Like the photographer this White-tipped Black Moth (Melanchroia chephise) has seen better days. Tattered and worn from a summer well spent. I found it resting on a blade of grass.. As I set up my tripod it would try to take flight but it's tattered wings would only carry it to a nearby grass blade. As the sun waned behind the clouds it settled down posing long enough for me to set up my rig. Several times while stacking the sun would peek out from behind the clouds. This sent the moth on a short flutter to another nearby blade and a resetting of the rig. Finally the clouds held, the wind was calm, and I was able to execute a couple of field stacks. I find it a fitting image as insect field macro draws to a close in my neck of the woods. I don't think I'll run across many more moths this season but next spring I will. 

Image specs: Olympus EM-1, Zuiko 60mm @ ~0.5:1, f/3.2, SS 1/160, ISO 200, Available Light Field Stack (37 images Stacked with Zerene) 

Gulf Breeze

I was lucky to come across this Fritillary on Sunday. I had spent a couple hours in a retention pond and there were hardly any insects out. This time of year the critters are scarce, particularly in the early morning. Having no luck at the pond, I headed to the bayou. I didn't expect much down there but it's off the beaten path. Quite peaceful and I take solace from the weekly grind walking the banks. I headed up the bank-side prepared to head home with an empty memory card when I spotted this butterfly. This day, the cold morning was my friend as the butterfly was still roosting. Winter winds whipped the perch back and forth. Against my better judgement I setup my tripod and camera, hoping the wind would settle down. All the while the critter flapped in the wind but didn't rouse from it's roost. Eventually, there would be lulls in the gusts and I'd snap a few shots. The dappled light peeking through the clouds was pleasant so there was no need to augment with flash. This went on for well over an hour. Finally, the wind died for minutes at a time and the photographers patience was rewarded with some longer exposure high magnification shots and the butterfly rewarded with the opportunity to fly off. 
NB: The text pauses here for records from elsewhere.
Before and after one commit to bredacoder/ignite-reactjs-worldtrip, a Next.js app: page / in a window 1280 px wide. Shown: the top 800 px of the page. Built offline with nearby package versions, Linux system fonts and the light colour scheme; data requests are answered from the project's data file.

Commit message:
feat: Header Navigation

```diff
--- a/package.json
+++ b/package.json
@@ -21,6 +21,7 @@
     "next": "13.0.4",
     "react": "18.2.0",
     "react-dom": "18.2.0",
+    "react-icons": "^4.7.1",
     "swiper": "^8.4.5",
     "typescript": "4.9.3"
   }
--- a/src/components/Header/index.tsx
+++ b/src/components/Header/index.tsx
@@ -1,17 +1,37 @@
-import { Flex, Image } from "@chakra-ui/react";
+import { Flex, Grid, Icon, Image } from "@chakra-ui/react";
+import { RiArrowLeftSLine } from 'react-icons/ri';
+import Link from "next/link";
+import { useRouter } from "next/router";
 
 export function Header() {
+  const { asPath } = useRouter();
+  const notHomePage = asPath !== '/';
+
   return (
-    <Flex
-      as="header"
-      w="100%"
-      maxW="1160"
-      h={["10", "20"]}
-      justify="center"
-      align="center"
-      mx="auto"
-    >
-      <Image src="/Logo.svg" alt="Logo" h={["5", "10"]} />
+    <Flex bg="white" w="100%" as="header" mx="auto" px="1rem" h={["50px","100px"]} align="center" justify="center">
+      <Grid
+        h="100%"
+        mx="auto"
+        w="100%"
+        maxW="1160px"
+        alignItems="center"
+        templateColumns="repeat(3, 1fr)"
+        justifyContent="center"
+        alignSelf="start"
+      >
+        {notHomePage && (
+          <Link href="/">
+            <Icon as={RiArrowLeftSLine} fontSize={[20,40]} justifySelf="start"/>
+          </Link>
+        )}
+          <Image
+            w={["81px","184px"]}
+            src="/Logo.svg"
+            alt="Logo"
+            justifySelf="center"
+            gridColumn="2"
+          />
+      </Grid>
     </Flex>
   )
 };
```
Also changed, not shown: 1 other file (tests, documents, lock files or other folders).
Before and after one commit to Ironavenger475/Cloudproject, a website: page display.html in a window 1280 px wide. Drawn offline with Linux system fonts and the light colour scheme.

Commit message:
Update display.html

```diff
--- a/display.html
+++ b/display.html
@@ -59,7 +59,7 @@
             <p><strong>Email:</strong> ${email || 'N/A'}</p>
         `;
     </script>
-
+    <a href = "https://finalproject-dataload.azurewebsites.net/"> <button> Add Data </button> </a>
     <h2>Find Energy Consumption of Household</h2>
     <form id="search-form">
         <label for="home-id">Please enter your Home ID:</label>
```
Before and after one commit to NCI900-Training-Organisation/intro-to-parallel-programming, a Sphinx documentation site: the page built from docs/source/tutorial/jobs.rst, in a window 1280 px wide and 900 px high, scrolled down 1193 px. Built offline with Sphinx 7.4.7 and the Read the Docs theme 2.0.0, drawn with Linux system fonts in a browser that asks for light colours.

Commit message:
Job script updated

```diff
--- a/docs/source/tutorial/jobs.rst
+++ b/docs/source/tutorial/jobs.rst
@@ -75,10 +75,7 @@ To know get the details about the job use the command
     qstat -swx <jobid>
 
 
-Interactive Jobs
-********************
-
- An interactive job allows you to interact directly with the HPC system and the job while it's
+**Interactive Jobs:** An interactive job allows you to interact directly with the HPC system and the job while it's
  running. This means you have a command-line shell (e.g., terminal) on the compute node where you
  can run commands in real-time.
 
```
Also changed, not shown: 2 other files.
Image specs: Canon 5D-III w/Canon 180mm @ ~1:4, f/8, 1/30, ISO 200 - Tripod Rig / Available light

Humble Beginnings

My foray into macro photography started on a drive home from the office one evening. I felt a numbing twinge near the bottom of my right rib cage. At first, I thought my pants and belt were too tight. Age and daily helpings of ice cream had seen to a button popping waistline so it was easy to dismiss the sensation. When a larger pant and belt size failed to alleviate the issue it was off to the doctor to see what was wrong. I was finally diagnosed with hereditary hemochromatosis and had a high accumulation of iron in my body. Basically, I am a mutant, who absorbs to much iron from my diet.

By nature, I am an inquisitive person who needs to see the fine details of a problem to better understand it. I was determined to see my nemesis iron (Fe) up close. That's what any normal mutant would do, right?  Armed with Google search, Macro Project 101 was launched - DIY microscope. Loosely based on instructions found on the Fun Science Gallery Website: I headed off to the local Camera Co-Op to find an old zoom lens, success, a Tokina 70-210mm. Coupled with an old binocular objective, a makeshift plywood stage, old LCD TV base, and webcam - behold Macroscope-101 in all it's duct-taped glory:

Macroscope - Version 01

I managed to get a decent picture of rust on some baling wire, take that iron!

Rust on Baling Wire - iPad Photo

The images were good considering the rig build but wouldn't come close to achieving my goals so it was back to the drawing board. The rig went through several modifications - improvements to the lighting, different lens, and binocular objectives before I finally gave up on it as a viable option for macro/micro photography. The project wasn't in vain though, I learned many magnification and photographic concepts but more importantly the macro seed was sown.